(Web page edit records)
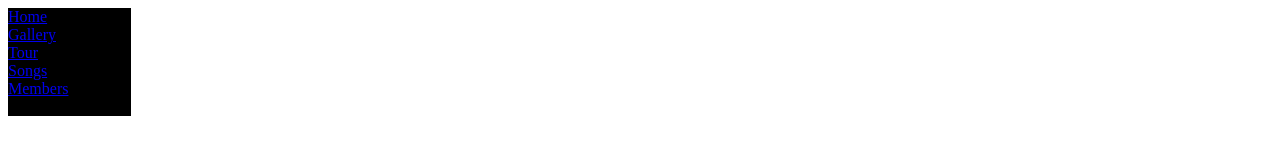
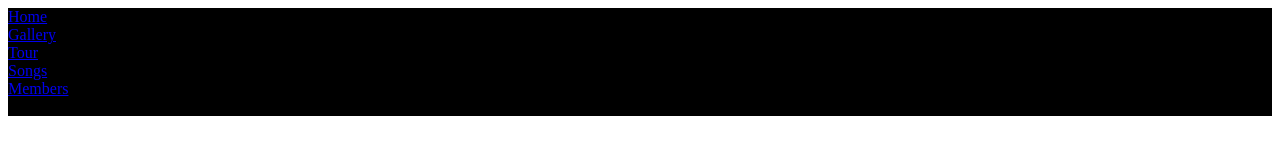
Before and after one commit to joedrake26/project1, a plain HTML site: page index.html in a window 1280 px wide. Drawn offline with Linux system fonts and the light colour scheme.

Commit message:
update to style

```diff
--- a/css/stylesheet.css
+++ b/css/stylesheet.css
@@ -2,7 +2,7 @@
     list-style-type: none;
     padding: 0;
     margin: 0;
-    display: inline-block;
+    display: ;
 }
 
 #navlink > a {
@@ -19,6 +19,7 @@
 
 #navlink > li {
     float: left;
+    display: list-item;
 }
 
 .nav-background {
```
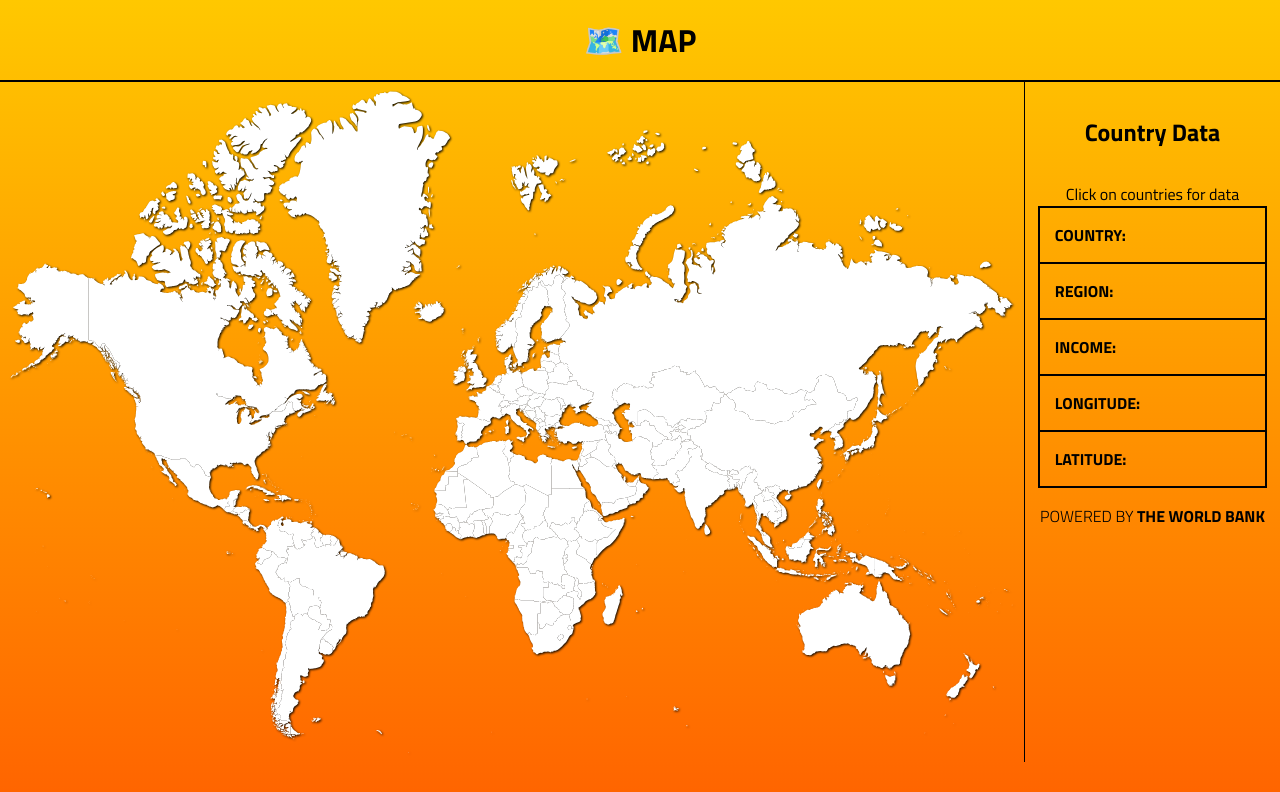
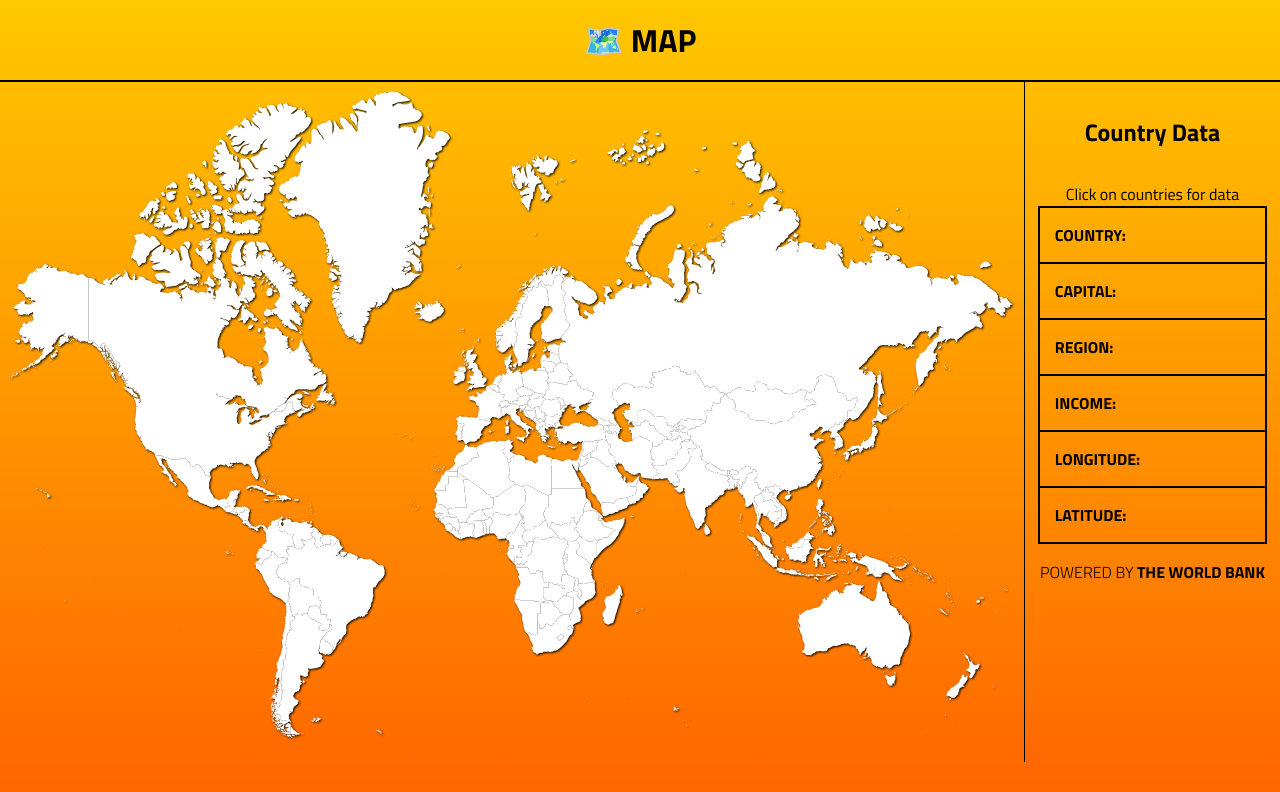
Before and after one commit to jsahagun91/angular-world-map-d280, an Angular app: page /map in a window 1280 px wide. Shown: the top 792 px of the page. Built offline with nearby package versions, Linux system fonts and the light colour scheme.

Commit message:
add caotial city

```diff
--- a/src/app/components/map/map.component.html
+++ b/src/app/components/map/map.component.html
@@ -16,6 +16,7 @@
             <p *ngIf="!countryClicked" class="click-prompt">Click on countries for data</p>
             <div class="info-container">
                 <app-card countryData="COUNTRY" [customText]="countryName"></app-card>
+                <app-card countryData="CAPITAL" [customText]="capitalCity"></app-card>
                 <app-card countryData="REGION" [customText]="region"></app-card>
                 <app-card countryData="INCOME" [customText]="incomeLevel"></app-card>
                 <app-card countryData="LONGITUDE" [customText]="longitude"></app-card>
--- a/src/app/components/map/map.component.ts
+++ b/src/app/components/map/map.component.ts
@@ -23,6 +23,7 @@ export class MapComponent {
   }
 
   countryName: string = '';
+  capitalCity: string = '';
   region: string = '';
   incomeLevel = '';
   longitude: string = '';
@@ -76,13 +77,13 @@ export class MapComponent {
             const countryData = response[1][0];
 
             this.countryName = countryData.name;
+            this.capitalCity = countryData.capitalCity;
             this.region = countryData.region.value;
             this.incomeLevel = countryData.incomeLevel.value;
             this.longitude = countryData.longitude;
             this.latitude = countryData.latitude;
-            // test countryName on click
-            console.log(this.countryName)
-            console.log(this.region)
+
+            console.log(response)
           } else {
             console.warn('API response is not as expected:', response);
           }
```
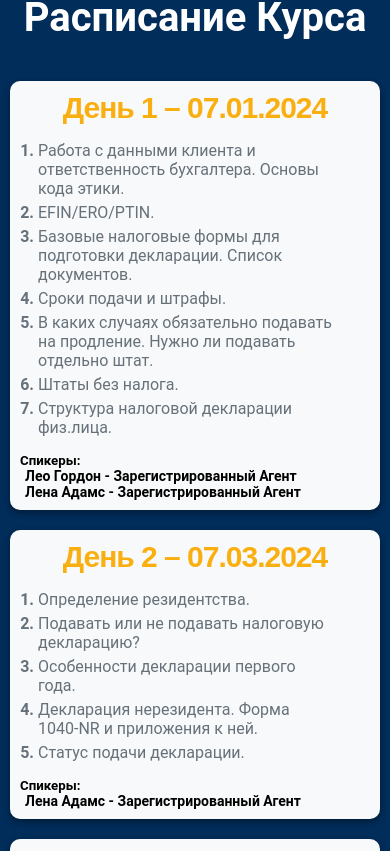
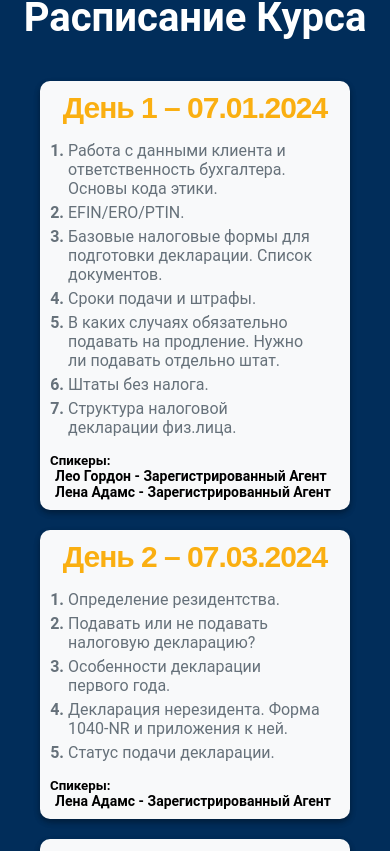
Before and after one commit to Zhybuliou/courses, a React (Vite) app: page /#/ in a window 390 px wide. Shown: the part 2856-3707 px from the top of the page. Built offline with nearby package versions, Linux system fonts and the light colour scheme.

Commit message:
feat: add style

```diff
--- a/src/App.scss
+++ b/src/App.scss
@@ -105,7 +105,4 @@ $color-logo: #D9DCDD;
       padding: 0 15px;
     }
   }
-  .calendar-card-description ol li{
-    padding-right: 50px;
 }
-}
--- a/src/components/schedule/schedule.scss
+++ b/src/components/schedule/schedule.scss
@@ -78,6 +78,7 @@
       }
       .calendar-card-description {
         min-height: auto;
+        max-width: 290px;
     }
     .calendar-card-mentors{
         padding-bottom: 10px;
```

● Work instructions
Could you retype every line above exactly as it appears, skipping the pictures?

● Exercise output
Before and after one commit to joedrake26/project1, a plain HTML site: page index.html in a window 1280 px wide. Drawn offline with Linux system fonts and the light colour scheme.

Commit message:
update to style

```diff
--- a/css/stylesheet.css
+++ b/css/stylesheet.css
@@ -2,7 +2,7 @@
     list-style-type: none;
     padding: 0;
     margin: 0;
-    display: inline-block;
+    display: ;
 }
 
 #navlink > a {
@@ -19,6 +19,7 @@
 
 #navlink > li {
     float: left;
+    display: list-item;
 }
 
 .nav-background {
```
Before and after one commit to jsahagun91/angular-world-map-d280, an Angular app: page /map in a window 1280 px wide. Shown: the top 792 px of the page. Built offline with nearby package versions, Linux system fonts and the light colour scheme.

Commit message:
add caotial city

```diff
--- a/src/app/components/map/map.component.html
+++ b/src/app/components/map/map.component.html
@@ -16,6 +16,7 @@
             <p *ngIf="!countryClicked" class="click-prompt">Click on countries for data</p>
             <div class="info-container">
                 <app-card countryData="COUNTRY" [customText]="countryName"></app-card>
+                <app-card countryData="CAPITAL" [customText]="capitalCity"></app-card>
                 <app-card countryData="REGION" [customText]="region"></app-card>
                 <app-card countryData="INCOME" [customText]="incomeLevel"></app-card>
                 <app-card countryData="LONGITUDE" [customText]="longitude"></app-card>
--- a/src/app/components/map/map.component.ts
+++ b/src/app/components/map/map.component.ts
@@ -23,6 +23,7 @@ export class MapComponent {
   }
 
   countryName: string = '';
+  capitalCity: string = '';
   region: string = '';
   incomeLevel = '';
   longitude: string = '';
@@ -76,13 +77,13 @@ export class MapComponent {
             const countryData = response[1][0];
 
             this.countryName = countryData.name;
+            this.capitalCity = countryData.capitalCity;
             this.region = countryData.region.value;
             this.incomeLevel = countryData.incomeLevel.value;
             this.longitude = countryData.longitude;
             this.latitude = countryData.latitude;
-            // test countryName on click
-            console.log(this.countryName)
-            console.log(this.region)
+
+            console.log(response)
           } else {
             console.warn('API response is not as expected:', response);
           }
```
Before and after one commit to Zhybuliou/courses, a React (Vite) app: page /#/ in a window 390 px wide. Shown: the part 2856-3707 px from the top of the page. Built offline with nearby package versions, Linux system fonts and the light colour scheme.

Commit message:
feat: add style

```diff
--- a/src/App.scss
+++ b/src/App.scss
@@ -105,7 +105,4 @@ $color-logo: #D9DCDD;
       padding: 0 15px;
     }
   }
-  .calendar-card-description ol li{
-    padding-right: 50px;
 }
-}
--- a/src/components/schedule/schedule.scss
+++ b/src/components/schedule/schedule.scss
@@ -78,6 +78,7 @@
       }
       .calendar-card-description {
         min-height: auto;
+        max-width: 290px;
     }
     .calendar-card-mentors{
         padding-bottom: 10px;
```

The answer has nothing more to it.